When I enter Olafur Eliasson’s studio, I feel like I’m entering a batcave of creativity—a repurposed brewery in the heart of Berlin, it defies its austere brick exterior. In every corner of the Danish-Icelandic artist’s four-floor compound, architects huddle around blueprints, craftsmen tinker with color prisms, technicians challenge light and sound, and a suite of mirrored orbs awaits its public debut. This immersive studio environment calls to mind the full sensory experience felt in Eliasson’s large-scale works, such as “New York City Waterfalls” and “The weather project.” On the top floor is the classroom of Eliasson’s temporary university, Institut für Raumexperimente, which is scheduled to end its five-year run this spring. It offers the only stillness among this buzzing laboratory of 70 plus employees, conducive to growing more quiet ventures such as Little Sun, a solar-powered LED lamp and social business, which has already sold 126,402 lights with a goal of reaching 1.6 billion people without electricity, globally.

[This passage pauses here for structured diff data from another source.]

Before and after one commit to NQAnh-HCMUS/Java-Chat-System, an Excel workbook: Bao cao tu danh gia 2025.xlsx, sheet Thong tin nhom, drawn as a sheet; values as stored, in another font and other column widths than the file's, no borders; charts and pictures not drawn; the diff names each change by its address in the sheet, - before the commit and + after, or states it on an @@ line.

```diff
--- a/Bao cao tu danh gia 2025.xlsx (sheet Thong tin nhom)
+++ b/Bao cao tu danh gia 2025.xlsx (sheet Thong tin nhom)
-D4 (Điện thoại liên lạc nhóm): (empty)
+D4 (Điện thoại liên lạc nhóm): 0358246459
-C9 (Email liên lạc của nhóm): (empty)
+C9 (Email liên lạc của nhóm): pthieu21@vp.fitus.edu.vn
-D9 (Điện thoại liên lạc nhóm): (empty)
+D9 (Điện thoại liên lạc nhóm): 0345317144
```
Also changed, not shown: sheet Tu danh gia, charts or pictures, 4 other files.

After my all-access pass through this creative command center, I spoke with Eliasson about this new era of art-making, where collaboration is key to developing projects that enrich our public spaces, bend our notion of space and time, and beg for us to engage.
I don’t have a solidified idea or dogma under which a work of art is manifesting itself. To create a work of art is like having a great dialogue with somebody. And once the piece of artwork is integrated into a public space, it has to facilitate the same quality of dialogue. And the dialogue might drift in certain directions.

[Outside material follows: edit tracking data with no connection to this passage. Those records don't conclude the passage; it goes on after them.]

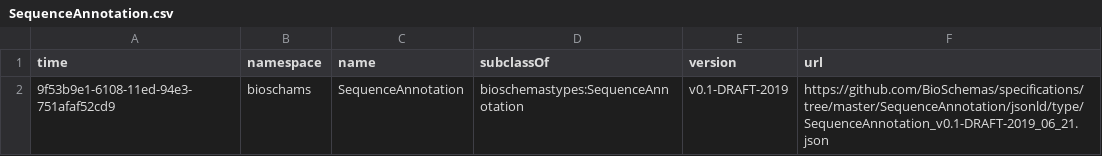
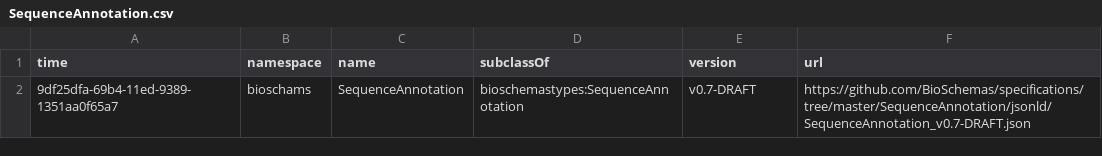
Before and after one commit to BioSchemas/bioschemas-dde, a CSV file: latest-updated-profiles/SequenceAnnotation.csv, drawn as a sheet.

Commit message:
Updating Profile

```diff
--- a/latest-updated-profiles/SequenceAnnotation.csv
+++ b/latest-updated-profiles/SequenceAnnotation.csv
@@ -1,2 +1,2 @@
 time,namespace,name,subclassOf,version,url
-9f53b9e1-6108-11ed-94e3-751afaf52cd9,bioschams,SequenceAnnotation,bioschemastypes:SequenceAnnotation,v0.1-DRAFT-2019,https://github.com/BioSchemas/specifications/tree/master/SequenceAnnotation/jsonld/type/SequenceAnnotation_v0.1-DRAFT-2019_06_21.json
+9df25dfa-69b4-11ed-9389-1351aa0f65a7,bioschams,SequenceAnnotation,bioschemastypes:SequenceAnnotation,v0.7-DRAFT,https://github.com/BioSchemas/specifications/tree/master/SequenceAnnotation/jsonld/SequenceAnnotation_v0.7-DRAFT.json
```
Also changed, not shown: latest-updated-profiles/SequenceRange.csv.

Even though street art is finding its way more and more in the mainstream (Walmart just began selling knock off Banksy posters), it is still being produced in the streets. Many think of urban art and graffiti as beautiful interventions vital to bringing a new lift into both cities and suburban areas. Yet there are some that think the opposite and vilify the medium as vandalism. To counter this view, earlier this year, revered art blog Wooster Collective shared with us the 10 things we can learn from street artists including: "It’s important to take risks; Give without expecting a return; Challenge the norm; Collaboration enhances productivity; Question everything; Creativity is a universal language."
Anyone that's ever seen comedian Ricky Gervais perform stand up or appear on television can attest to his penitent for play. Rarely does the British humorist take himself—or anything else for that matter—seriously. But this is more than just a part of his schtick; Gervais recently talked on his personal blog about the need for play in order to remain creative. "Scientific studies of creativity have basically concluded that it can't be taught, as it is a 'facility' rather than a learned skill," he writes. "Putting it very crudely, creativity is the ability to play. And, to be able to turn that facility on and off when necessary. This makes perfect sense to me. Everything I've ever written, created or discovered artistically has come out of playing."